July 04, 2008
I know, it's ridiculous, but it's what my Mother, Daisy, always called me and my cousins when we had teeth missing.
It's a childhood rite of passage we all go through: losing teeth.
For some it's probably more tramautic than others. I remember my Nana, telling me that if I didn't hurry up and lose the tooth on my own (I was probably whining and carrying on) that she would tie a string around the tooth, attach the other end of the string to a doorknob and proceed to slam the door (taking the tooth with it).
Luckily for my sanity, I don't think she ever resorted to doing that, but I distinctly remember that conversation.
Chrysanthemum has been telling me for weeks that she had a loose tooth.

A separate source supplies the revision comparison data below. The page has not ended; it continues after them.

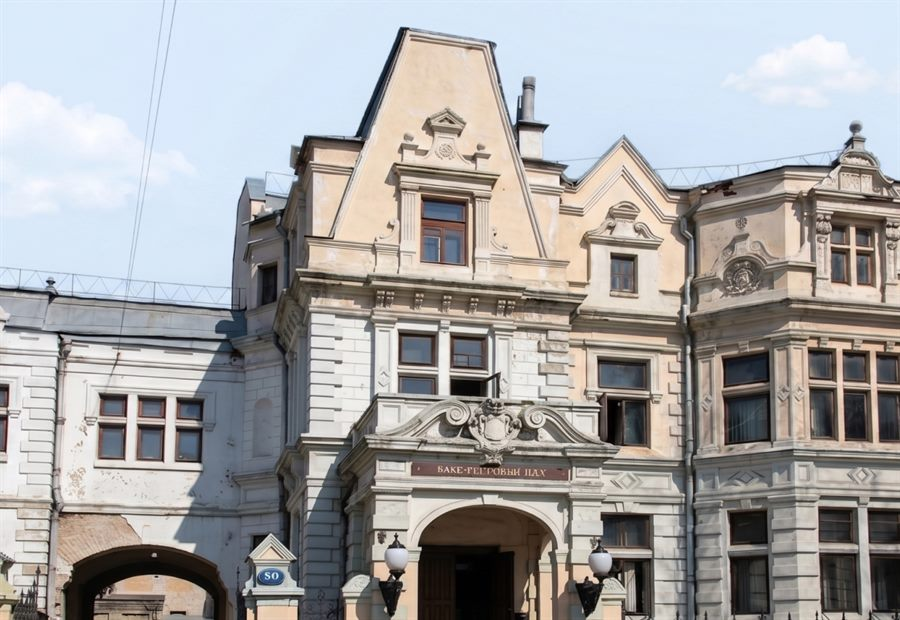
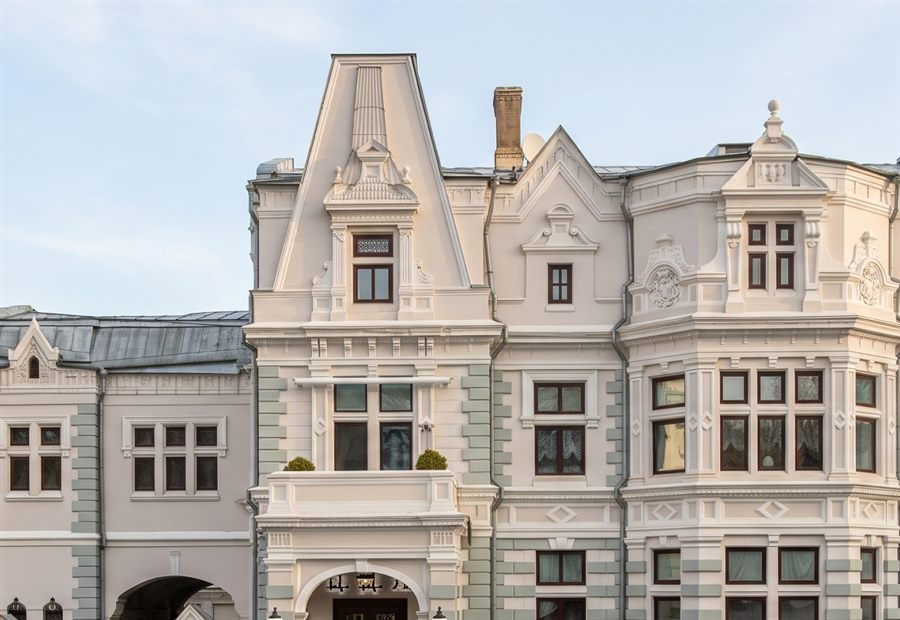
feat(cards): правильные фото на маленькие карточки (архив «сайт (2)»)
40 карточных фото (1327×914) → card-*.jpg 900×620, строго по субъекту:
- перезаписаны 19 корректно-названных карточек (районы, высотки, авангард):
  Арбат, Красносельский, Пресненский, Таганский, Тверской, Якиманка, ЦДА,
  ЦДЛ, наб., Перцовой, учёных, Моссельпром, Моховой, Котельническая,
  Кудринская, Красные Ворота, МГУ, Ленинградская, МИД;
- ИСПРАВЛЕН mismatch: Мещанский и Басманный сидели на заглушке card-mohovoy
  → свои card-meshchansky / card-basmanny (по alt, чтобы не задеть Моховой);
- лента сталинок на хабе: hero-st-* → 12× card-st-* (свои карточные фото);
  Проспект Мира — card-st-mira из hero (в архиве фото нет).
Проверено рендером: cao/stalinki — каждая карточка со своим фото.

diff --git a/deploy/stalinki/index.html b/deploy/stalinki/index.html
@@ -96,18 +96,18 @@
   </div>
   <div class="hp-strip">
     <div class="hp-strip__rail">
-      <a class="hp-strip__item" href="/stalinki/dom-arhitektorov-rostovskaya/" style="text-decoration:none;color:inherit"><img src="/assets/img/hero-st-arhitektorov.jpg" alt="Дом Архитекторов — сталинка ЦАО"><b>Дом Архитекторов</b></a>
-      <a class="hp-strip__item" href="/stalinki/dom-elektrozavoda-kosmodamianskaya/" style="text-decoration:none;color:inherit"><img src="/assets/img/hero-st-elektrozavoda.jpg" alt="Дом Электрозавода — сталинка ЦАО"><b>Дом Электрозавода</b></a>
-      <a class="hp-strip__item" href="/stalinki/dom-nkvd-smolenskaya/" style="text-decoration:none;color:inherit"><img src="/assets/img/hero-st-nkvd.jpg" alt="Дом НКВД — сталинка ЦАО"><b>Дом НКВД</b></a>
-      <a class="hp-strip__item" href="/stalinki/dom-akademikov-leninsky/" style="text-decoration:none;color:inherit"><img src="/assets/img/hero-st-akademikov.jpg" alt="Дом академиков — сталинка ЦАО"><b>Дом академиков</b></a>
-      <a class="hp-strip__item" href="/stalinki/frunzenskaya-naberezhnaya/" style="text-decoration:none;color:inherit"><img src="/assets/img/hero-st-frunzenskaya.jpg" alt="Фрунзенская — сталинка ЦАО"><b>Фрунзенская</b></a>
-      <a class="hp-strip__item" href="/stalinki/dom-mgb-zemlyanoy-val/" style="text-decoration:none;color:inherit"><img src="/assets/img/hero-st-mgb.jpg" alt="Дом МГБ — сталинка ЦАО"><b>Дом МГБ</b></a>
-      <a class="hp-strip__item" href="/stalinki/tverskaya-9/" style="text-decoration:none;color:inherit"><img src="/assets/img/hero-st-tverskaya9.jpg" alt="Дом Жукова — сталинка ЦАО"><b>Дом Жукова</b></a>
-      <a class="hp-strip__item" href="/stalinki/dom-pisateley-lavrushinsky/" style="text-decoration:none;color:inherit"><img src="/assets/img/hero-st-pisateley.jpg" alt="Дом писателей — сталинка ЦАО"><b>Дом писателей</b></a>
-      <a class="hp-strip__item" href="/stalinki/kutuzovsky-prospekt/" style="text-decoration:none;color:inherit"><img src="/assets/img/hero-st-kutuzovsky.jpg" alt="Кутузовский — сталинка ЦАО"><b>Кутузовский</b></a>
-      <a class="hp-strip__item" href="/stalinki/leninsky-prospekt/" style="text-decoration:none;color:inherit"><img src="/assets/img/hero-st-leninsky.jpg" alt="Ленинский — сталинка ЦАО"><b>Ленинский</b></a>
-      <a class="hp-strip__item" href="/stalinki/leningradsky-prospekt/" style="text-decoration:none;color:inherit"><img src="/assets/img/hero-st-leningradsky.jpg" alt="Ленинградский — сталинка ЦАО"><b>Ленинградский</b></a>
-      <a class="hp-strip__item" href="/stalinki/prospekt-mira/" style="text-decoration:none;color:inherit"><img src="/assets/img/hero-st-mira.jpg" alt="Проспект Мира — сталинка ЦАО"><b>Проспект Мира</b></a>
+      <a class="hp-strip__item" href="/stalinki/dom-arhitektorov-rostovskaya/" style="text-decoration:none;color:inherit"><img src="/assets/img/card-st-arhitektorov.jpg" alt="Дом Архитекторов — сталинка ЦАО"><b>Дом Архитекторов</b></a>
+      <a class="hp-strip__item" href="/stalinki/dom-elektrozavoda-kosmodamianskaya/" style="text-decoration:none;color:inherit"><img src="/assets/img/card-st-elektrozavoda.jpg" alt="Дом Электрозавода — сталинка ЦАО"><b>Дом Электрозавода</b></a>
+      <a class="hp-strip__item" href="/stalinki/dom-nkvd-smolenskaya/" style="text-decoration:none;color:inherit"><img src="/assets/img/card-st-nkvd.jpg" alt="Дом НКВД — сталинка ЦАО"><b>Дом НКВД</b></a>
+      <a class="hp-strip__item" href="/stalinki/dom-akademikov-leninsky/" style="text-decoration:none;color:inherit"><img src="/assets/img/card-st-akademikov.jpg" alt="Дом академиков — сталинка ЦАО"><b>Дом академиков</b></a>
+      <a class="hp-strip__item" href="/stalinki/frunzenskaya-naberezhnaya/" style="text-decoration:none;color:inherit"><img src="/assets/img/card-st-frunzenskaya.jpg" alt="Фрунзенская — сталинка ЦАО"><b>Фрунзенская</b></a>
+      <a class="hp-strip__item" href="/stalinki/dom-mgb-zemlyanoy-val/" style="text-decoration:none;color:inherit"><img src="/assets/img/card-st-mgb.jpg" alt="Дом МГБ — сталинка ЦАО"><b>Дом МГБ</b></a>
+      <a class="hp-strip__item" href="/stalinki/tverskaya-9/" style="text-decoration:none;color:inherit"><img src="/assets/img/card-st-tverskaya9.jpg" alt="Дом Жукова — сталинка ЦАО"><b>Дом Жукова</b></a>
+      <a class="hp-strip__item" href="/stalinki/dom-pisateley-lavrushinsky/" style="text-decoration:none;color:inherit"><img src="/assets/img/card-st-pisateley.jpg" alt="Дом писателей — сталинка ЦАО"><b>Дом писателей</b></a>
+      <a class="hp-strip__item" href="/stalinki/kutuzovsky-prospekt/" style="text-decoration:none;color:inherit"><img src="/assets/img/card-st-kutuzovsky.jpg" alt="Кутузовский — сталинка ЦАО"><b>Кутузовский</b></a>
+      <a class="hp-strip__item" href="/stalinki/leninsky-prospekt/" style="text-decoration:none;color:inherit"><img src="/assets/img/card-st-leninsky.jpg" alt="Ленинский — сталинка ЦАО"><b>Ленинский</b></a>
+      <a class="hp-strip__item" href="/stalinki/leningradsky-prospekt/" style="text-decoration:none;color:inherit"><img src="/assets/img/card-st-leningradsky.jpg" alt="Ленинградский — сталинка ЦАО"><b>Ленинградский</b></a>
+      <a class="hp-strip__item" href="/stalinki/prospekt-mira/" style="text-decoration:none;color:inherit"><img src="/assets/img/card-st-mira.jpg" alt="Проспект Мира — сталинка ЦАО"><b>Проспект Мира</b></a>
     </div>
   </div>
 </section>

diff --git a/deploy/cao/index.html b/deploy/cao/index.html
@@ -108,8 +108,8 @@
       <a class="hp-strip__item" href="/cao/tagansky/" style="text-decoration:none;color:inherit"><img src="/assets/img/card-tagansky.jpg" alt="Таганский"><b>Таганский</b></a>
       <a class="hp-strip__item" href="/cao/presnensky/" style="text-decoration:none;color:inherit"><img src="/assets/img/card-presnensky.jpg" alt="Пресненский"><b>Пресненский</b></a>
       <a class="hp-strip__item" href="/cao/krasnoselsky/" style="text-decoration:none;color:inherit"><img src="/assets/img/card-krasnoselsky.jpg" alt="Красносельский"><b>Красносельский</b></a>
-      <a class="hp-strip__item" href="/cao/meshchansky/" style="text-decoration:none;color:inherit"><img src="/assets/img/card-mohovoy.jpg" alt="Мещанский"><b>Мещанский</b></a>
-      <a class="hp-strip__item" href="/cao/basmanny/" style="text-decoration:none;color:inherit"><img src="/assets/img/card-mohovoy.jpg" alt="Басманный"><b>Басманный</b></a>
+      <a class="hp-strip__item" href="/cao/meshchansky/" style="text-decoration:none;color:inherit"><img src="/assets/img/card-meshchansky.jpg" alt="Мещанский"><b>Мещанский</b></a>
+      <a class="hp-strip__item" href="/cao/basmanny/" style="text-decoration:none;color:inherit"><img src="/assets/img/card-basmanny.jpg" alt="Басманный"><b>Басманный</b></a>
     </div>
   </div>
 <style>#caoRail::-webkit-scrollbar{display:none}</style>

I didn't believe it; I thought she was a tad too young for her teeth to start falling out. Well, she must've been right, because today, she lost her first tooth. It took a bit of coaxing to come out, in the end, I had to wrap a napkin around my fingers and give it a good yank. She looked a little surprised when it happened; not hurt, just bewildered. She wanted the Tooth Fairy to be notified right away that the tooth had come out and inquired about what she should expect (i.e., greenbacks). Marigold quickly informed her that the Tooth Fairy was limited to leaving one $1 dollar bills per tooth. I only smiled at that - Marigold always plays the Tooth Fairy.
Of course, I got a little misty at the realization that my baby, my youngest child, is in fact, growing up. I get this realization over and over again a few times a year. And each time, I admit, I get a little weepy.
Whenever the waterworks start, Marigold looks at me like I had just better get over it.